[Stored dataset items]
-----
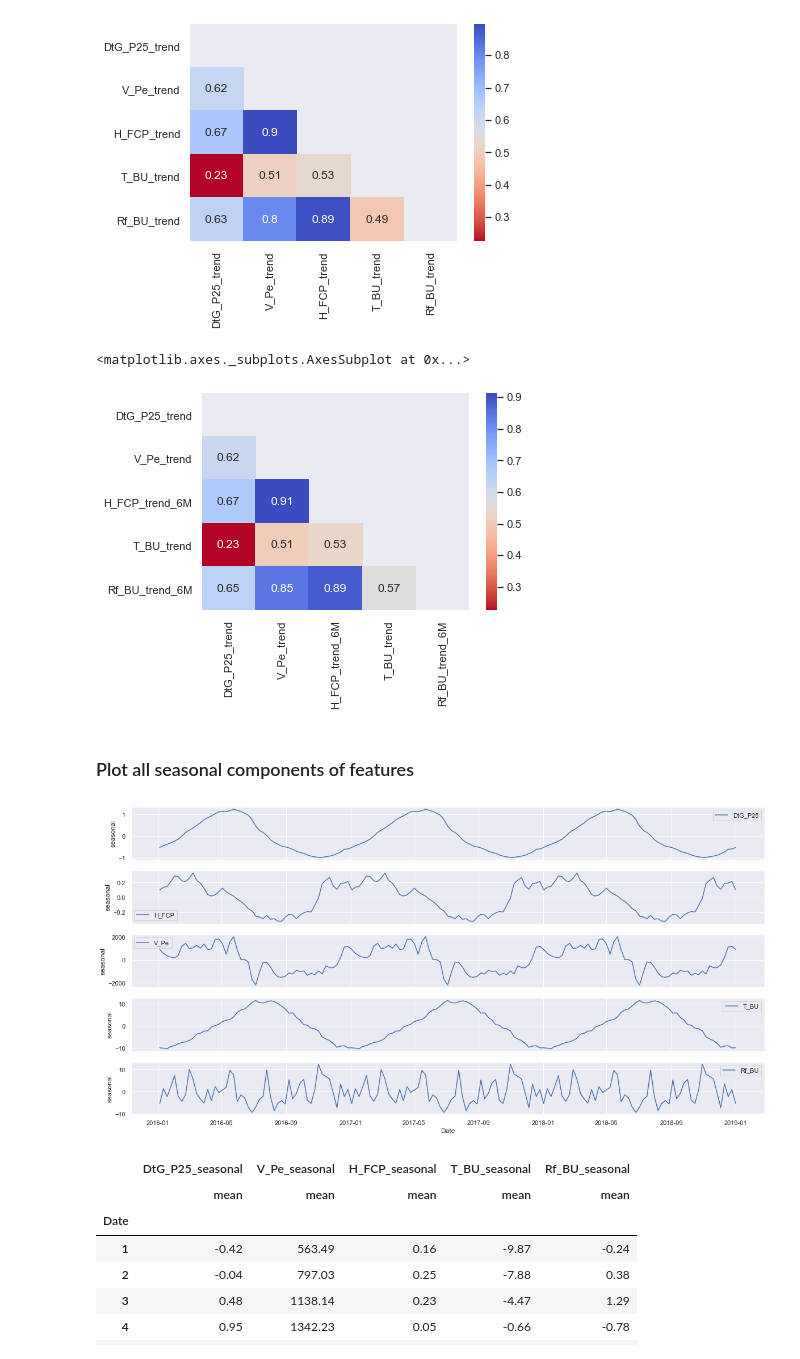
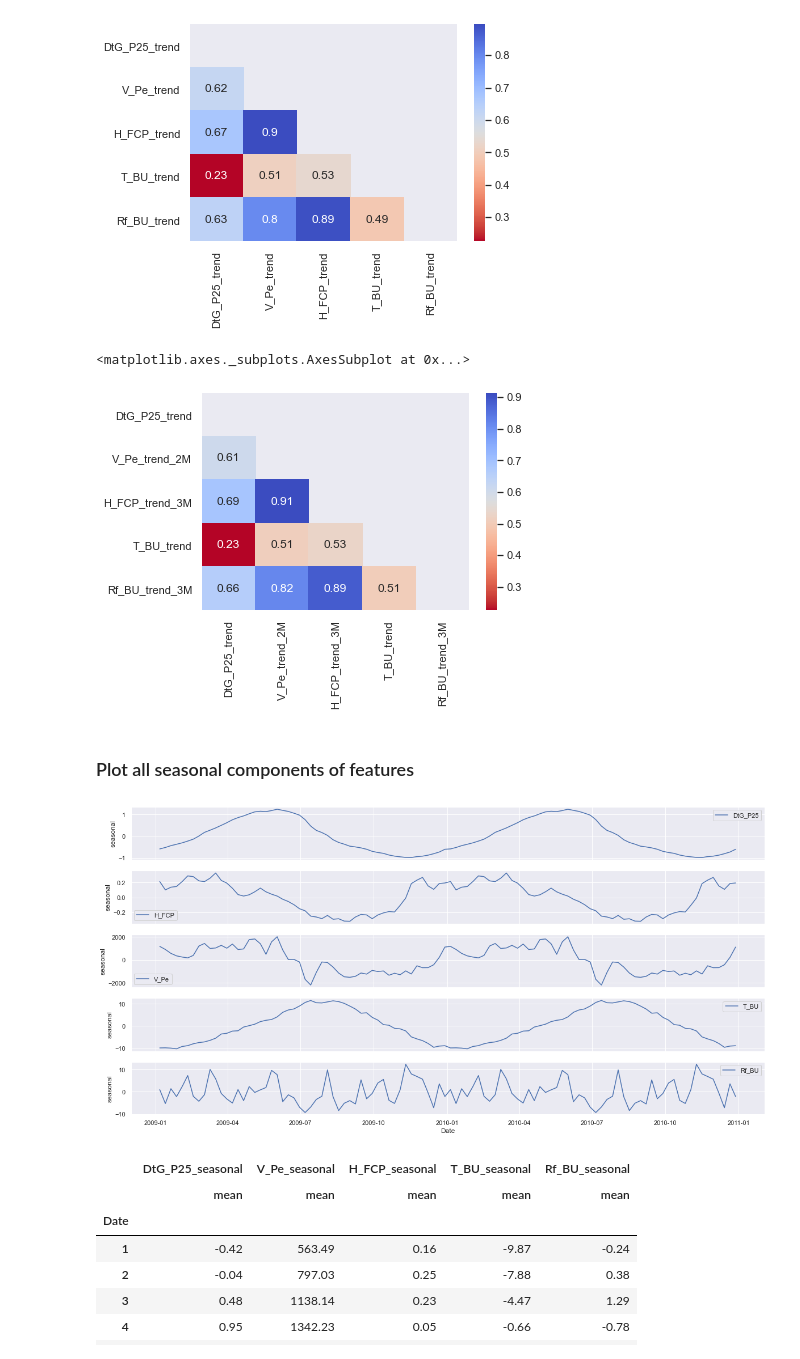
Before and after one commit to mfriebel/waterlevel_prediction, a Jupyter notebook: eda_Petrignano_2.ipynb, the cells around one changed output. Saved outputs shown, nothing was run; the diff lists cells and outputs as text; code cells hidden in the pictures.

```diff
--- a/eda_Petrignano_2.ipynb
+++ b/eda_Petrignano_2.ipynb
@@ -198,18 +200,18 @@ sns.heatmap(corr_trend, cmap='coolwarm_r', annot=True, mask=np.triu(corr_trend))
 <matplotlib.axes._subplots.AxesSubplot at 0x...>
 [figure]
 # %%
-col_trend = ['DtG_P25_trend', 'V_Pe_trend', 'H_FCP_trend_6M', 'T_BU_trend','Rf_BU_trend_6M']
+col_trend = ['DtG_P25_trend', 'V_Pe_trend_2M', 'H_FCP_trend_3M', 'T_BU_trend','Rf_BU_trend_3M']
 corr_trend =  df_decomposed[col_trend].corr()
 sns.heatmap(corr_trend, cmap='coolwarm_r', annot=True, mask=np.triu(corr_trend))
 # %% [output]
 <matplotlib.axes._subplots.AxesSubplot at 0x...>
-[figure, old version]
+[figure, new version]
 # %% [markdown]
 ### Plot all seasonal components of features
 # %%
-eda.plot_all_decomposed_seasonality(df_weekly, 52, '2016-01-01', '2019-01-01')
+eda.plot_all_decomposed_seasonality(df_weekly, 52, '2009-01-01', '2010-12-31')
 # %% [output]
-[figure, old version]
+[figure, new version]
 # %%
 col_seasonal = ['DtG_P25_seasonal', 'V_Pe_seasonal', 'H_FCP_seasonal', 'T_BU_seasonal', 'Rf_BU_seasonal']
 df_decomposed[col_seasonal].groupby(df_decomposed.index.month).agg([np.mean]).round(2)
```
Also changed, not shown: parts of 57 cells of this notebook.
-----
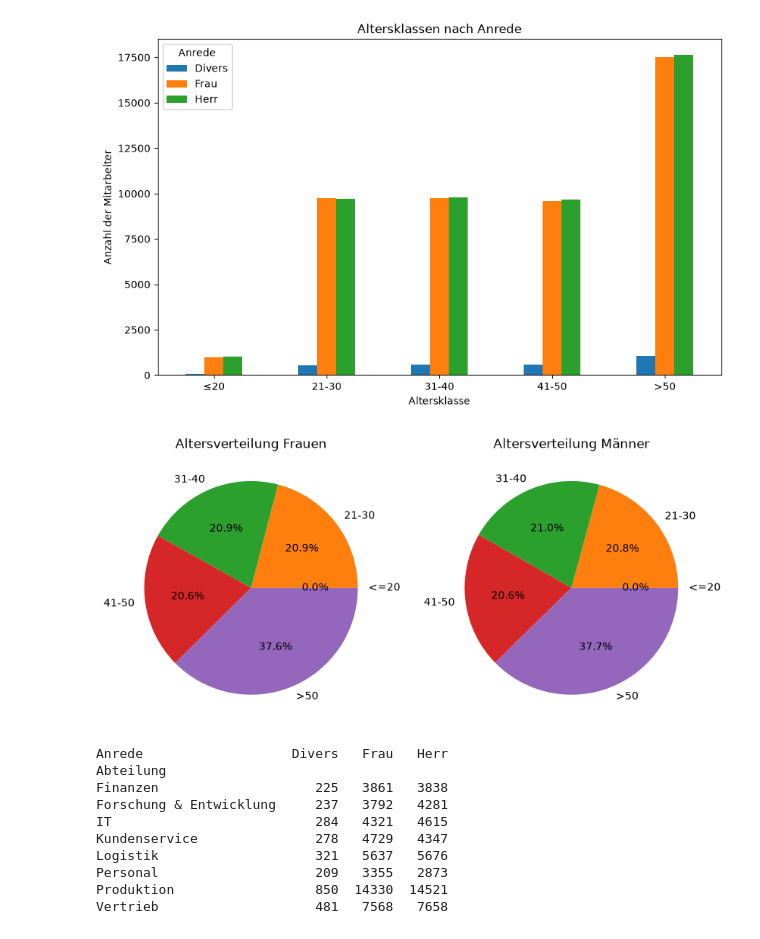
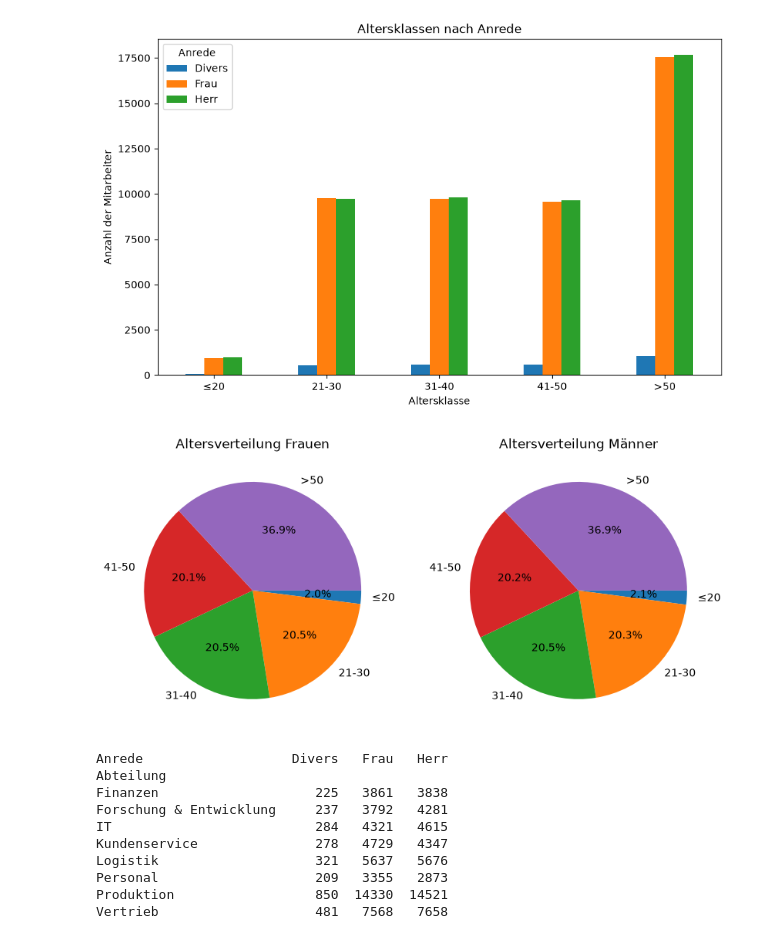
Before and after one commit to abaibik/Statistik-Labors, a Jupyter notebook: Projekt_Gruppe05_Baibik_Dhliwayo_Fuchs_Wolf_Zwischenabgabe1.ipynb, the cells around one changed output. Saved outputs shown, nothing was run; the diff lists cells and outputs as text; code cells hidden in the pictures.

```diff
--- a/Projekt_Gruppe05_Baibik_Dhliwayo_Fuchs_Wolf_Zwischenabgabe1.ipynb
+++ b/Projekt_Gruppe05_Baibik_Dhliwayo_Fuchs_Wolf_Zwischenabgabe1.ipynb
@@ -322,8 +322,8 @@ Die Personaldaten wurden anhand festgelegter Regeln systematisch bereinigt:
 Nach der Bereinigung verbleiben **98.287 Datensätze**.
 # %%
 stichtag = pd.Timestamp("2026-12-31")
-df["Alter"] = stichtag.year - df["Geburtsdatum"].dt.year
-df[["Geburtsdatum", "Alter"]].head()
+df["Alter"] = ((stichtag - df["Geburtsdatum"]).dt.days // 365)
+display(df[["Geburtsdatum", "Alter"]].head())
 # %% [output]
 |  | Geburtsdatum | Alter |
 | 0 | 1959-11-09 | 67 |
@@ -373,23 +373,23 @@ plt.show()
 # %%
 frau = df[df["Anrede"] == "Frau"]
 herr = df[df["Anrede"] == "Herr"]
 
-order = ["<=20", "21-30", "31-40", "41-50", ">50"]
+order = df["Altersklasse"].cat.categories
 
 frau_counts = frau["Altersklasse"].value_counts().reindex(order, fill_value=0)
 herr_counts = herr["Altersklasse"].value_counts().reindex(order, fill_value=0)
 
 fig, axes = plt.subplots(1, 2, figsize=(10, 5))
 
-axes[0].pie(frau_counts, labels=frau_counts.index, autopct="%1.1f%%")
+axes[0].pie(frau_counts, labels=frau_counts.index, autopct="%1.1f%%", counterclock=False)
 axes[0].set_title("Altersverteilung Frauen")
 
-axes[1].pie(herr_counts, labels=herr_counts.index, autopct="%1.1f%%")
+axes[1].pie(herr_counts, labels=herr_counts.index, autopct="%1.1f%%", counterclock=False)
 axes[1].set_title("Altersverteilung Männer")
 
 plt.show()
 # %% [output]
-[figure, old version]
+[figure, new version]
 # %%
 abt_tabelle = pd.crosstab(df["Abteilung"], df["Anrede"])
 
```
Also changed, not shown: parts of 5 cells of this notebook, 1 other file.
-----
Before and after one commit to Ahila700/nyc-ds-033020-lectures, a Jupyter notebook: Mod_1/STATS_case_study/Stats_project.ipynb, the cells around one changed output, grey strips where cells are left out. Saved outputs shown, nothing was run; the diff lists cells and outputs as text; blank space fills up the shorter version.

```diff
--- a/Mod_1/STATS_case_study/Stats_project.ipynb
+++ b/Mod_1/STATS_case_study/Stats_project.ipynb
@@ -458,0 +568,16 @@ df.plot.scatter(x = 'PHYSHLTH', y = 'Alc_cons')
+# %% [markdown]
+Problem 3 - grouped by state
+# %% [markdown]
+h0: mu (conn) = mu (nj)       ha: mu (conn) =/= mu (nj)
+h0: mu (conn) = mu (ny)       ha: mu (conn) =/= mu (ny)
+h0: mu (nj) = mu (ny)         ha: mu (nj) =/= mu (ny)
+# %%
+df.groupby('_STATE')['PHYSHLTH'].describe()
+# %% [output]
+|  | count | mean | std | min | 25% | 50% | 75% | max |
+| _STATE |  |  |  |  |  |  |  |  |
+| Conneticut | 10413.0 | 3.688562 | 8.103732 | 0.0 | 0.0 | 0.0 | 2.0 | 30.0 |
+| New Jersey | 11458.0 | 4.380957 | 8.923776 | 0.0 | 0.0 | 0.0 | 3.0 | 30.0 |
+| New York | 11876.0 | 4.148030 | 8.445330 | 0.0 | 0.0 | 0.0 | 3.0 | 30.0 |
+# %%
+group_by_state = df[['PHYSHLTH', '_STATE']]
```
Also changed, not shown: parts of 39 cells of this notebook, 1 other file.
-----
Return, in full, every line of these entries that holds "this".

Also changed, not shown: parts of 57 cells of this notebook.
Also changed, not shown: parts of 5 cells of this notebook, 1 other file.
Also changed, not shown: parts of 39 cells of this notebook, 1 other file.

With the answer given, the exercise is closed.